04 January 2022, Africa: Smallholder farming communities face critical crop productivity and socio-economic constraints as a result of low and declining soil fertility. In Ghana’s predominately smallholder agricultural sector, it is apparent that plant nutrition and soil fertility management practices are not sustainable, and continue to be a major cause of both food and livelihood insecurity.
These issues are intensified in rain-fed systems that are especially vulnerable to the effects of climate-change related impacts that include less reliable and predictable rainfall. Farmers are experiencing greater spatial and temporal variability of precipitation, and more frequent extreme weather events such as drought or flooding. Therefore, farmers need more support on the how best to adapt to climate change, and they need a better understanding of the link between soil fertility and the diverse set of challenges that are faced daily.
The team leader, Kwame Agyei Frimpong (Seated) moderating interaction between the District Director for the Ministry of Food and Agriculture (MofA) and the participants from Komenda-Edina-Eguafo-Abirem (KEEA) District regarding their farming activities and soil fertility related challenges.
Participants at the Focus Group Forum listening and responding to questions raised by the field team regarding the 4R Nutrient Stewardship and the Integrated Soil Fertility Management.
Kwame Agyei Frimpong, Associate Professor in Soil Science and Soil Fertility at the University of Cape Coast, Ghana, is addressing these issues through an outreach program designed to serve as a platform to increase the knowledge and awareness of communities of smallholder farmers on soil fertility management and plant nutrition innovations. Prof. Frimpong’s proposal for this work was awarded the African Plant Nutrition Outreach Fellowship Award, an initiative of APNI, OCP Group, and the Mohammed VI Polytechnic University (UM6P), which was established to encourage innovation in education, training and communication programs relevant to improving the use and efficiency of plant nutrients in African agro-ecosystems.
“We intend to continue to generate evidence-based data and information about their perceptions, socio-economic orientations and indigenous knowledge, which will inform the design of fit-for-purpose soil fertility interventions and to serve as input into future research,” explains Prof. Frimpong.
Building Knowledge Exchange Platforms for Sustainable Crop Nutrition
The outreach program organized focus group discussions and personal interviews with key stakeholder including farmers, extension agents, and local leaders at both Elmina and Agona, Ghana.
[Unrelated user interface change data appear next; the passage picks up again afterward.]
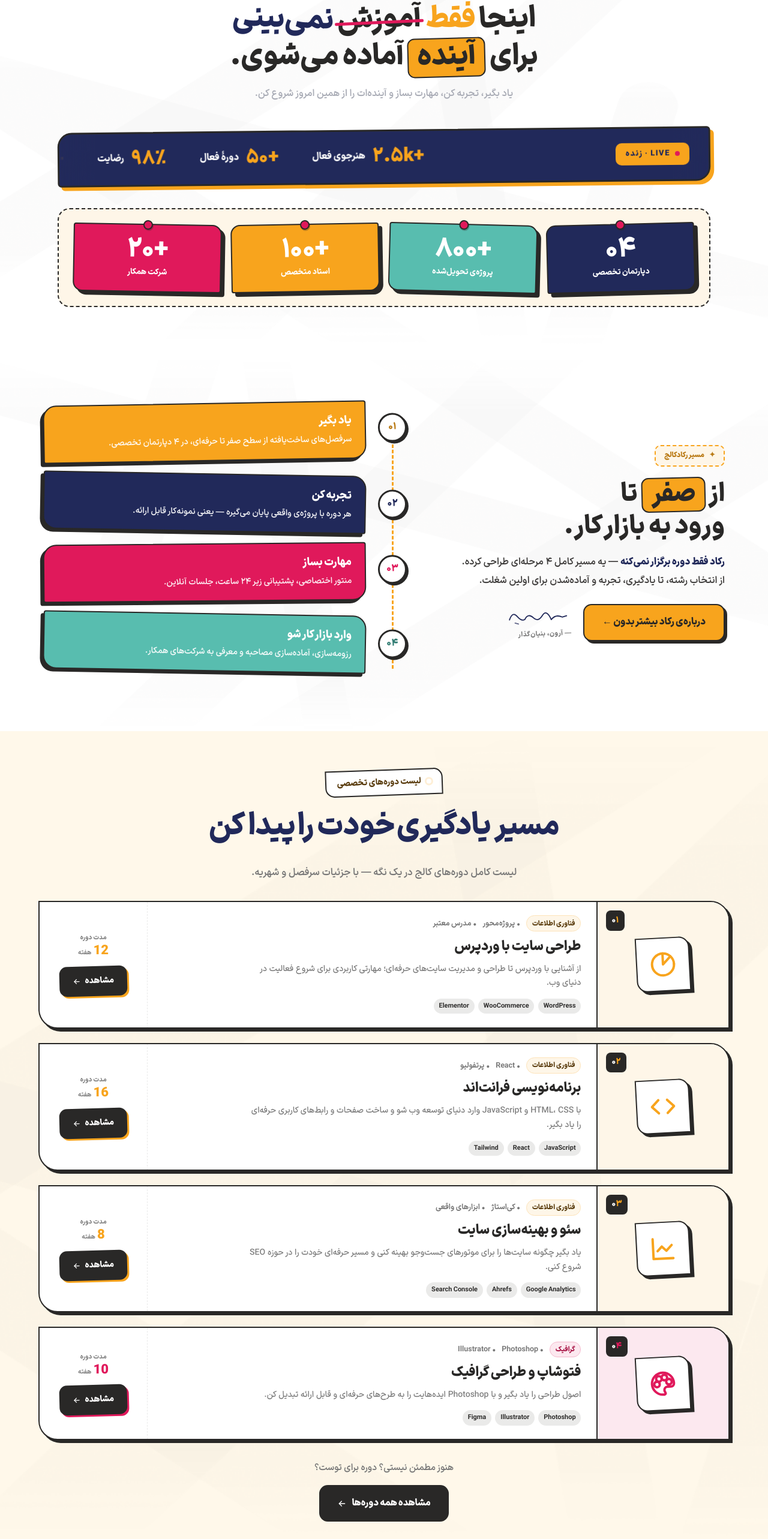
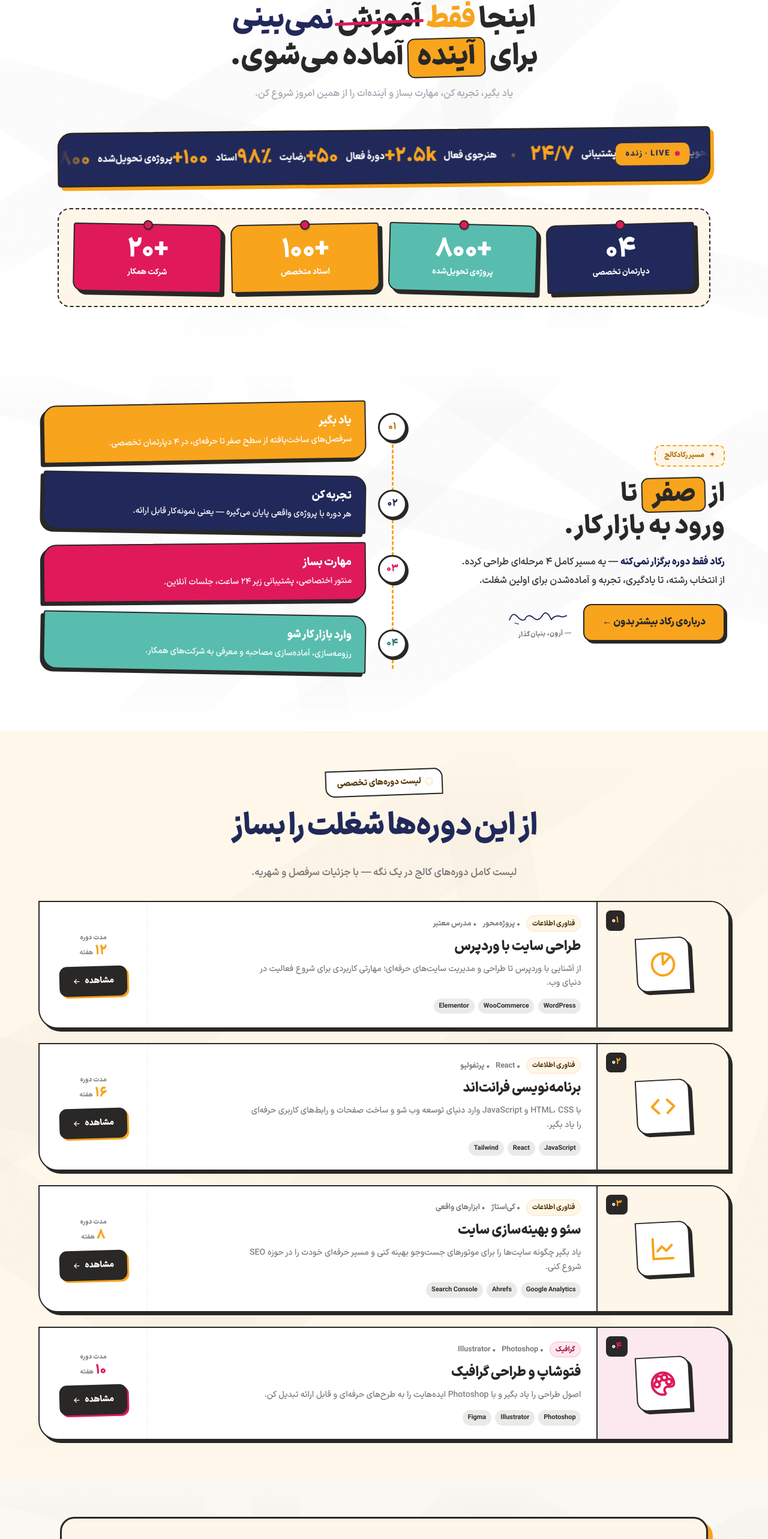
Before and after one commit to MohammadMehdiSadeghi/rokad-college, a React (Vite) app: page / in a window 1280 px wide. Shown: the part 1617-4183 px from the top of the page at 60% size. Built offline with nearby package versions, Linux system fonts and the light colour scheme; the HTML template or start-up script is replaced by a standard one; a web font is replaced by a local one.

Commit message:
Add Details

```diff
--- a/index.html
+++ b/index.html
@@ -4,7 +4,7 @@
     <meta charset="UTF-8" />
     <link rel="icon" type="image/svg+xml" href="/favicon.svg" />
     <meta name="viewport" content="width=device-width, initial-scale=1.0" />
-    <title>کالج رکاد | آینده از اینجا شروع می‌شود</title>
+    <title>کالج رکاد | آینده از اینجا شروع می‌شه</title>
     <meta
       name="description"
       content="کالج رکاد — یادگیری مهارت‌های کاربردی از پایه تا حرفه‌ای با پروژه‌های واقعی و همراهی اساتید و منتورها."
--- a/src/components/Footer/index.jsx
+++ b/src/components/Footer/index.jsx
@@ -70,45 +70,50 @@ function toFa(num) {
 
 /* ---------- Component ---------- */
 export default function Footer() {
-  const [email, setEmail] = useState("");
+  const [phone, setPhone] = useState("");
   const [submitted, setSubmitted] = useState(false);
   const year = getJalaliYear();
 
   const handleSubmit = (e) => {
     e.preventDefault();
-    if (!email.trim()) return;
+    if (!phone.trim()) return;
     setSubmitted(true);
-    setEmail("");
+    setPhone("");
   };
 
   return (
     <footer className="footer-v5" id="consult">
-      {/* ---------- Newsletter ---------- */}
+      {/* ---------- CTA ---------- */}
       <div className="f5-newsletter">
-        <div className="f5-eyebrow">نزدیک‌تر بمون</div>
+        <div className="f5-eyebrow">قدم اول برای آینده شغلیت</div>
         <h3>
           <span className="word">آینده</span>
           <span className="word hi">از اینجا</span>
           <span className="word">شروع می‌شه.</span>
         </h3>
         <p className="f5-desc">
-          عضو خبرنامهٔ رکاد‌کالج شو تا از دوره‌های جدید، تخفیف‌های ویژه و
-          رویدادهای هنرجویی زودتر از همه با خبر بشی.
+          شماره‌ات رو بذار تا کارشناسان رکاد رایگان باهات تماس بگیرن و بهترین
+          مسیر یادگیری رو با توجه به هدف شغلیت معرفی کنن.
         </p>
         <form className="f5-form" onSubmit={handleSubmit}>
           <input
-            type="email"
+            type="tel"
             required
-            placeholder="ایمیلت رو وارد کن..."
-            value={email}
-            onChange={(e) => setEmail(e.target.value)}
+            dir="ltr"
+            placeholder="۰۹۱۲۳۴۵۶۷۸۹"
+            value={phone}
+            onChange={(e) => setPhone(e.target.value)}
           />
-          <button type="submit">عضویت رایگان</button>
+          <button type="submit">درخواست مشاوره رایگان</button>
         </form>
+        <a href="#courses" className="f5-all-btn">
+          مشاهده همه دوره‌ها
+          <svg viewBox="0 0 24 24" fill="none" stroke="currentColor" strokeWidth="2.5" strokeLinecap="round" strokeLinejoin="round" width={15} height={15} aria-hidden="true"><path d="M15 6l-6 6 6 6" /></svg>
+        </a>
         {submitted ? (
-          <div className="f5-foot-note success">عضویتت ثبت شد! به‌زودی خبرهای رکاد‌کالج رو می‌فرستیم. 🎉</div>
+          <div className="f5-foot-note success">درخواستت ثبت شد! به‌زودی باهات تماس می‌گیریم. 🎉</div>
         ) : (
-          <div className="f5-foot-note">هیچ اسپمی نمی‌فرستیم. هر زمان بخوای می‌تونی لغو کنی.</div>
+          <div className="f5-foot-note">مشاوره کاملاً رایگانه — هیچ هزینه‌ای پرداخت نمی‌کنی.</div>
         )}
       </div>
 
--- a/src/data/content.js
+++ b/src/data/content.js
@@ -1,6 +1,6 @@
 export const hero = {
   preTitle: "کالج رکاد",
-  title: "آینده از اینجا شروع می‌شود!",
+  title: "آینده از اینجا شروع می‌شه!",
   subtitle: "مهارت یاد بگیر، پروژه بساز، وارد بازار کار شو.",
   text: "در کالج رکاد، یادگیری فقط به کلاس و تئوری محدود نمی‌شود. مهارت‌های کاربردی را از پایه یاد بگیر، با پروژه‌های واقعی تجربه کسب کن و با همراهی اساتید و منتورها، برای ورود به بازار کار آماده شو.",
   primaryCta: "مشاهده دوره‌ها",
--- a/src/index.css
+++ b/src/index.css
@@ -994,6 +994,27 @@ ul { list-style: none; }
   color: var(--navy);
   font-weight: 800;
 }
+.f5-all-btn {
+  display: inline-flex;
+  align-items: center;
+  gap: 8px;
+  margin-top: 18px;
+  background: var(--college);
+  color: var(--navy);
+  border: 2.5px solid var(--ink);
+  padding: 12px 22px;
+  border-radius: 14px 0 14px 0;
+  font-weight: 900;
+  font-size: 14px;
+  box-shadow: 4px 4px 0 var(--college-dark);
+  transition: transform 0.25s ease-out, box-shadow 0.25s ease-out;
+}
+.f5-all-btn:hover {
+  transform: translateY(-3px);
+  box-shadow: 6px 6px 0 var(--college-dark);
+  background: var(--college-dark);
+  color: var(--white);
+}
 
 /* ---------- Columns grid ---------- */
 .f5-grid {
@@ -2587,18 +2608,26 @@ a:focus-visible, button:focus-visible {
 }
 @keyframes p5-blink { 0%, 100% { opacity: 1; } 50% { opacity: .3; } }
 
-/* Track (scrolling) */
+/* Track — anchored LEFT, overflows RIGHT; moves LEFT → re-enters from RIGHT */
 .p5-track {
-  flex: 1; display: flex; align-items: center; gap: 56px;
-  white-space: nowrap;
+  position: absolute;
+  top: 0; bottom: 0; left: 0;
+  width: max-content;
+  display: flex; align-items: center;
   animation: p5-tick 30s linear infinite;
+}
+/* One identical copy of the whole item set — repeated 4× so the box is never empty */
+.p5-set {
+  display: flex; align-items: center;
+  flex-shrink: 0;
 }
 @keyframes p5-tick {
   from { transform: translateX(0); }
-  to { transform: translateX(-50%); }
+  to { transform: translateX(-25%); }
 }
 .p5-k {
   display: inline-flex; align-items: center; gap: 12px;
+  direction: ltr; /* عدد اول، برچسب دوم (بدون جابه‌جایی کلمات) */
   color: #fff; font-weight: 800; font-size: 16px; flex-shrink: 0;
 }
 .p5-n {
@@ -2609,6 +2638,7 @@ a:focus-visible, button:focus-visible {
   width: 6px; height: 6px;
   background: var(--amber, var(--college)); border-radius: 50%;
   flex-shrink: 0; opacity: .4;
+  margin-inline: 25px;
 }
 
 /* ---- Board ---- */
--- a/src/pages/Home/sections/CourseCta/index.jsx
+++ b/src/pages/Home/sections/CourseCta/index.jsx
@@ -56,7 +56,7 @@ export default function CourseCta() {
           <div className="cta5">
             {/* Main part */}
             <div className="cta5-main">
-              <span className="cta5-eyebrow">آینده از اینجا شروع می‌شود...</span>
+              <span className="cta5-eyebrow">آینده از اینجا شروع می‌شه...</span>
               <h3 className="cta5-title">
                 مسیر یادگیری <span className="hl">خودت</span>
                 <br />
@@ -94,11 +94,6 @@ export default function CourseCta() {
               <div className="code">ROKAD · COLLEGE</div>
             </div>
           </div>
-
-          {/* Bottom action row */}
-          <div className="cta5-actions">
-            <a href="#courses" className="btn">مشاهده همه دوره‌ها ←</a>
-          </div>
         </div>
       </div>
     </section>
--- a/src/pages/Home/sections/Courses/index.jsx
+++ b/src/pages/Home/sections/Courses/index.jsx
@@ -16,7 +16,7 @@ var courseIcons = [
   <svg key="gph" viewBox="0 0 24 24" fill="none" stroke="currentColor" strokeWidth="2.2" strokeLinecap="round" strokeLinejoin="round"><circle cx="13.5" cy="6.5" r="2.5"/><circle cx="17.5" cy="10.5" r="2.5"/><circle cx="8.5" cy="7.5" r="2.5"/><circle cx="6.5" cy="12.5" r="2.5"/><path d="M12 22a10 10 0 1 1 10-10c0 2-1.5 3-3 3h-3a3 3 0 0 0-3 3c0 1.5 1 2 1 3a2 2 0 0 1-2 1z"/></svg>,
 ];
 
-var durations = ["12 هفته", "16 هفته", "8 هفته", "10 هفته", "12 هفته", "4 ماه", "6 ماه"];
+var durations = ["۱۲ هفته", "۱۶ هفته", "۸ هفته", "۱۰ هفته", "۱۲ هفته", "۴ ماه", "۶ ماه"];
 var courseFeatures = [
   ["پروژه‌محور", "مدرس معتبر"], ["React", "پرتفولیو"],
   ["کی‌استاژ", "ابزارهای واقعی"],
@@ -81,16 +81,12 @@ export default function Courses() {
             <span className="dot" />
             {"لیست دوره‌های تخصصی"}
           </span>
-          <RotatedHeading words={"مسیر یادگیری خودت را پیدا کن"} className="t-section" color="var(--navy)" />
+          <RotatedHeading words={"از این دوره‌ها شغلت را بساز"} className="t-section" color="var(--navy)" />
           <p style={{ fontSize: 16.5, lineHeight: 1.75, fontWeight: 600, color: "var(--ink-subtle)", maxWidth: 560, margin: "1rem auto 0" }}>{"لیست کامل دوره‌های کالج در یک نگه — با جزئیات سرفصل و شهریه."}</p>
         </div>
         <div className="v2-list">
           {displayCourses.map(function(c, i) { return <CourseCard key={c.title} course={c} index={i} />; })}
         </div>
-        <div className="cta-footer" style={{ marginTop: 35, textAlign: "center" }}>
-          <p style={{ fontSize: 15, fontWeight: 600, color: "var(--ink-subtle)", margin: "0 0 1rem" }}>{"هنوز مطمئن نیستی؟ دوره برای توست؟"}</p>
-          <a href="#courses" className="btn-all">{"مشاهده همه دوره‌ها"} <ArrowIcon width={16} height={16} /></a>
-        </div>
       </div>
     </section>
   );
--- a/src/pages/Home/sections/StatsTicker/index.jsx
+++ b/src/pages/Home/sections/StatsTicker/index.jsx
@@ -54,26 +54,17 @@ export default function StatsTicker() {
             LIVE · زنده
           </span>
           <div className="p5-track">
-            {/* First set */}
+            {/* 4 identical copies — guaranteed to fill the box at every instant */}
+            {[0, 1, 2, 3].map((copy) => (
+              <div className="p5-set" key={copy} aria-hidden={copy !== 0}>
                 {tickerItems.map((item, i) => (
-              <span key={`a-${i}`}>
-                <span className="p5-k">
+                  <span className="p5-k" key={`${copy}-${i}`}>
                     <span className="p5-n">{item.num}</span>
                     <span style={{ color: "#fff" }}>{item.label}</span>
                   </span>
-                {i < tickerItems.length - 1 && <span className="p5-sep" />}
-              </span>
                 ))}
                 <span className="p5-sep" />
-            {/* Duplicate for seamless loop */}
-            {tickerItems.map((item, i) => (
-              <span key={`b-${i}`}>
-                <span className="p5-k">
-                  <span className="p5-n">{item.num}</span>
-                  <span style={{ color: "#fff" }}>{item.label}</span>
-                </span>
-                {i < tickerItems.length - 1 && <span className="p5-sep" />}
-              </span>
+              </div>
             ))}
           </div>
         </div>
```
Lines whose indentation alone changed are shown as unchanged.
The discussion facilitated exchange on key interventions including the extension of Integrated Soil Fertility Management (ISFM) and the 4R Nutrients Stewardship (i.e., applying the right nutrient source at the right rate, right time, and right place).
“The interaction was aimed to elicit responses about how farmers’ perceptions and socio-economic orientation affects their soil fertility management practices as well as traditional soil fertility management practices that they use on their farms.”
The ISFM concept provides a locally adaptable strategy to enhance crop productivity while maximizing the agronomic efficiency of applied inputs, and starts farmers down the path to sustainable intensification.
By combining a proven set of concepts, principles and practices that lead to the efficient use of available organic and inorganic resources to maintain or improve soil fertility, we can improve sustainable crop production for household food and income security, and enhance local livelihoods.
The greatest benefits from ISFM are generated when a foundational set of best practices (i.e., appropriate germplasm, fertilizer and organic resources, and good agronomic practices) are combined. Examples of effective ISFM measures used in these projects include:
Intercropping that integrate legumes with staple food crops, such as maize and groundnuts, soybean, cowpea or pigeon pea to enhance soil fertility by biological fixation of atmospheric nitrogen.
Rotations systems that divide land into different plots and grow different crop species in a beneficial sequence.
Mineral fertilization used in combination with locally available organic nutrient resources such as livestock (poultry, cattle, etc) manures, compost, crop residues and woodland litter.
The 4R Nutrient Stewardship concept promotes best nutrient management practices (BNMPs) to achieve cropping system goals while minimizing nutrient loss and maximizing crop uptake. It is a globally recognized framework used to describe the implementation of locally scalable solutions to economically, environmentally, and socially sustainable crop nutrition. During the focus group session, valuable insights are gained on common perceptions about, and possible barriers to, effective use of inorganic fertilizer use within local soil fertility management strategies. Discussions centered around key 4R considerations for smallholders including:
Right Source – What is the best source to obtain balanced fertilization?
Right Rate – How much fertilizer do I need to apply on my farm?
Right Time – What is the optimum time to apply nutrients (rainy or dry season)?
Right Place – Where is the best place to put the nutrients?
“The sessions provided an effective co-learning model that was able to help smallholder farm communities identify a set of best practices that were realistically achievable in their fields, while also bettering extension staff’s understanding of the capacity for, and barriers against, sustained adoption of such practices,” explains Prof Frimpong.